> **WORK REQUEST**
These entries are to be retyped in full, word for word.

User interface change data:
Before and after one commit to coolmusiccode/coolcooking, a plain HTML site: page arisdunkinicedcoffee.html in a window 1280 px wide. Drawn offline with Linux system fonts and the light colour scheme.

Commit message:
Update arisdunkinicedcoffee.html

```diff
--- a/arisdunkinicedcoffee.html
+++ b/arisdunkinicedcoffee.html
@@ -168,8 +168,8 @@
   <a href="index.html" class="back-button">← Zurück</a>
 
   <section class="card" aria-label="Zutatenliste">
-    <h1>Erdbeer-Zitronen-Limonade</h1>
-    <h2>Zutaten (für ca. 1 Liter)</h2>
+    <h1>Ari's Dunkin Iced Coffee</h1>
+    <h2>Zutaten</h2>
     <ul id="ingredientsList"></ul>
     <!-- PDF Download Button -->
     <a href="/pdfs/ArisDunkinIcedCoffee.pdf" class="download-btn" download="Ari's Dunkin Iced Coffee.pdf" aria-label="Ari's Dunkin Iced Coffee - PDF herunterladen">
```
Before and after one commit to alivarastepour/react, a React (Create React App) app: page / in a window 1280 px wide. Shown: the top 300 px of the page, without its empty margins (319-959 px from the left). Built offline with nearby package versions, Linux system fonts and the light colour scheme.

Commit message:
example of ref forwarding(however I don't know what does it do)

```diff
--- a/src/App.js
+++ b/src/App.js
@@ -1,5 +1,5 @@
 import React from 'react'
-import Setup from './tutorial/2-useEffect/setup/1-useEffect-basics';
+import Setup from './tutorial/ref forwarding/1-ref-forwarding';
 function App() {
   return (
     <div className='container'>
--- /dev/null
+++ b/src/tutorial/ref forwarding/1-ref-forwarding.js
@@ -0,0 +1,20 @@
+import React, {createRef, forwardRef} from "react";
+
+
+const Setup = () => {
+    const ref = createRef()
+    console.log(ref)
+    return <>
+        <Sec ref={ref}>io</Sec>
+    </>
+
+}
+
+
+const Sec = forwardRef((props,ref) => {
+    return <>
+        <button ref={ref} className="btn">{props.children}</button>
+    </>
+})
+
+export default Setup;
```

> **TASK RESULT**
Before and after one commit to coolmusiccode/coolcooking, a plain HTML site: page arisdunkinicedcoffee.html in a window 1280 px wide. Drawn offline with Linux system fonts and the light colour scheme.

Commit message:
Update arisdunkinicedcoffee.html

```diff
--- a/arisdunkinicedcoffee.html
+++ b/arisdunkinicedcoffee.html
@@ -168,8 +168,8 @@
   <a href="index.html" class="back-button">← Zurück</a>
 
   <section class="card" aria-label="Zutatenliste">
-    <h1>Erdbeer-Zitronen-Limonade</h1>
-    <h2>Zutaten (für ca. 1 Liter)</h2>
+    <h1>Ari's Dunkin Iced Coffee</h1>
+    <h2>Zutaten</h2>
     <ul id="ingredientsList"></ul>
     <!-- PDF Download Button -->
     <a href="/pdfs/ArisDunkinIcedCoffee.pdf" class="download-btn" download="Ari's Dunkin Iced Coffee.pdf" aria-label="Ari's Dunkin Iced Coffee - PDF herunterladen">
```
Before and after one commit to alivarastepour/react, a React (Create React App) app: page / in a window 1280 px wide. Shown: the top 300 px of the page, without its empty margins (319-959 px from the left). Built offline with nearby package versions, Linux system fonts and the light colour scheme.

Commit message:
example of ref forwarding(however I don't know what does it do)

```diff
--- a/src/App.js
+++ b/src/App.js
@@ -1,5 +1,5 @@
 import React from 'react'
-import Setup from './tutorial/2-useEffect/setup/1-useEffect-basics';
+import Setup from './tutorial/ref forwarding/1-ref-forwarding';
 function App() {
   return (
     <div className='container'>
--- /dev/null
+++ b/src/tutorial/ref forwarding/1-ref-forwarding.js
@@ -0,0 +1,20 @@
+import React, {createRef, forwardRef} from "react";
+
+
+const Setup = () => {
+    const ref = createRef()
+    console.log(ref)
+    return <>
+        <Sec ref={ref}>io</Sec>
+    </>
+
+}
+
+
+const Sec = forwardRef((props,ref) => {
+    return <>
+        <button ref={ref} className="btn">{props.children}</button>
+    </>
+})
+
+export default Setup;
```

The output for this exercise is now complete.